In August 1862, Minnesota erupted in unprecedented violence. The Dakota, a people that had been confined to two strips of land along the Minnesota River Valley through a series of treaties, began attacking white settlements in the region. Within days, New Ulm had been almost completely burned down and an American Army outpost had been besieged. Just as quickly as the fighting began, it was over; Lincoln, in the midst of leading the Union through the American Civil War, sent Federal troops into Minnesota to put down the uprising. Retaliation was swift and brutal: women, children, and elderly Dakota were sent to an internment camp below Fort Snelling while almost 400 men were tried by a hasty military tribunal for crimes committed during the war. Ultimately 38 were hanged before the end of 1862 in Mankato. All Dakota would be removed from the state in 1863.

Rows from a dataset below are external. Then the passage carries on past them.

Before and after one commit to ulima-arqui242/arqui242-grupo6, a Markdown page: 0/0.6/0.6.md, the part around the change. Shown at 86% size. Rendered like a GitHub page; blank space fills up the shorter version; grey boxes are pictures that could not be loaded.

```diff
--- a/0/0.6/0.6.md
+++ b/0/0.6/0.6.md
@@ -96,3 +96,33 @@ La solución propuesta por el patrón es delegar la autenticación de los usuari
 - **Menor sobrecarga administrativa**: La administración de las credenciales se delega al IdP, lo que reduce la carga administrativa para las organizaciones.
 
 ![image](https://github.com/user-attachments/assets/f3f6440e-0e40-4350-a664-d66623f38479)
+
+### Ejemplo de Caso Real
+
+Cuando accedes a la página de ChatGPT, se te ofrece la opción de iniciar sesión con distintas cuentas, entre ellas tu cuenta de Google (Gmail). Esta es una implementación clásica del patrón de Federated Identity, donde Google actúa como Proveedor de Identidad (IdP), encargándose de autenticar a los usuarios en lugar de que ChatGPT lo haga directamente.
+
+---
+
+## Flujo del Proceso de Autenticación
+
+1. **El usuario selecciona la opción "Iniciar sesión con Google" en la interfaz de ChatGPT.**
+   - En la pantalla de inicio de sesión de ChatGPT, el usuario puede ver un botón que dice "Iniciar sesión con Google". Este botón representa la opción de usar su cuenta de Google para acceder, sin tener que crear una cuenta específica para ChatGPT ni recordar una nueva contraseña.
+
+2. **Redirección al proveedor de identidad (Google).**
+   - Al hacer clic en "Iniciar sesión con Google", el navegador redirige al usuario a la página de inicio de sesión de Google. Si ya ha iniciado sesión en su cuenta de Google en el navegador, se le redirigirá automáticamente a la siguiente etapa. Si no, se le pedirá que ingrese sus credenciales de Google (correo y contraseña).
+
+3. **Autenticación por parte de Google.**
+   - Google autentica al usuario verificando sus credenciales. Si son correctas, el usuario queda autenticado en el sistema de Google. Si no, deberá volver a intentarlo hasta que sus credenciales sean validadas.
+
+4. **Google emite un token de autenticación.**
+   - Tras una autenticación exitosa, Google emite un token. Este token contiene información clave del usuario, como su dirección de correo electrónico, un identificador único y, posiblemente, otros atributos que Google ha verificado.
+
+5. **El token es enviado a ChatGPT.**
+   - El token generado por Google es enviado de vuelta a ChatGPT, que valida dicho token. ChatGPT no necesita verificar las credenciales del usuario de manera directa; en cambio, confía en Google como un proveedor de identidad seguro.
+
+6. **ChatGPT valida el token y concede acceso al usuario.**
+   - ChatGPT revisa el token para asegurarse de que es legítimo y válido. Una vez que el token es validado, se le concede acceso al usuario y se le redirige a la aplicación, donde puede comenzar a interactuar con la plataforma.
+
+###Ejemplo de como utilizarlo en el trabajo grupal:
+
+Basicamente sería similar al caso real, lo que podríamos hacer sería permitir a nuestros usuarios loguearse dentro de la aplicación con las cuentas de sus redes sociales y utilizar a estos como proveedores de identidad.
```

For much of the last century and a half since the 6-week U.S.-Dakota War that has largely been the narrative put forth in the newspapers that covered the event and its aftermath. This myopic approach to covering the U.S.-Dakota War almost entirely ignored the manipulative treaties, the withheld annuity payments, and other causes that led to the fighting. Subsequent articles from anniversaries ignored the legacies of the war; choosing to focus largely on the plight of settlers at the expense of highlighting the continued disenfranchisement of the Dakota people.
For the last several years, the Center for Holocaust & Genocide Studies has been engaged in a research project, analyzing newspaper accounts of the U.S.-Dakota War and later anniversaries in an effort to better understand how the state’s memory of and attitudes toward the war have shifted over the last 150 years. Last year, the Center released a curriculum geared towards Minnesota sixth grade students that incorporates this research.
Now as Minnesota approaches the 158th anniversary of the war that changed the trajectory of the state and sealed the fate of its original inhabitants, the Center will be sharing the headlines from the war, providing critical insight into what’s been long considered Minnesota’s forgotten war. The newspapers come from Mankato, near the epicenter of the fighting along the Minnesota River, and St. Paul, the seat of the state government where decisions impacting the course of the war and its aftermath were made. Some of these headlines will be painful, like the calls for the complete annihilation of the Dakota. Some will be surprising, like drawing attention to broken treaty agreements as early as in 1912. Along the way, we’ll showcase that the U.S.-Dakota War has never been black and white.
Follow the project on Twitter, @USDakotaWarinP1
For questions about the project, contact Joe Eggers, CHGS Outreach Coordinator at firstname.lastname@example.org.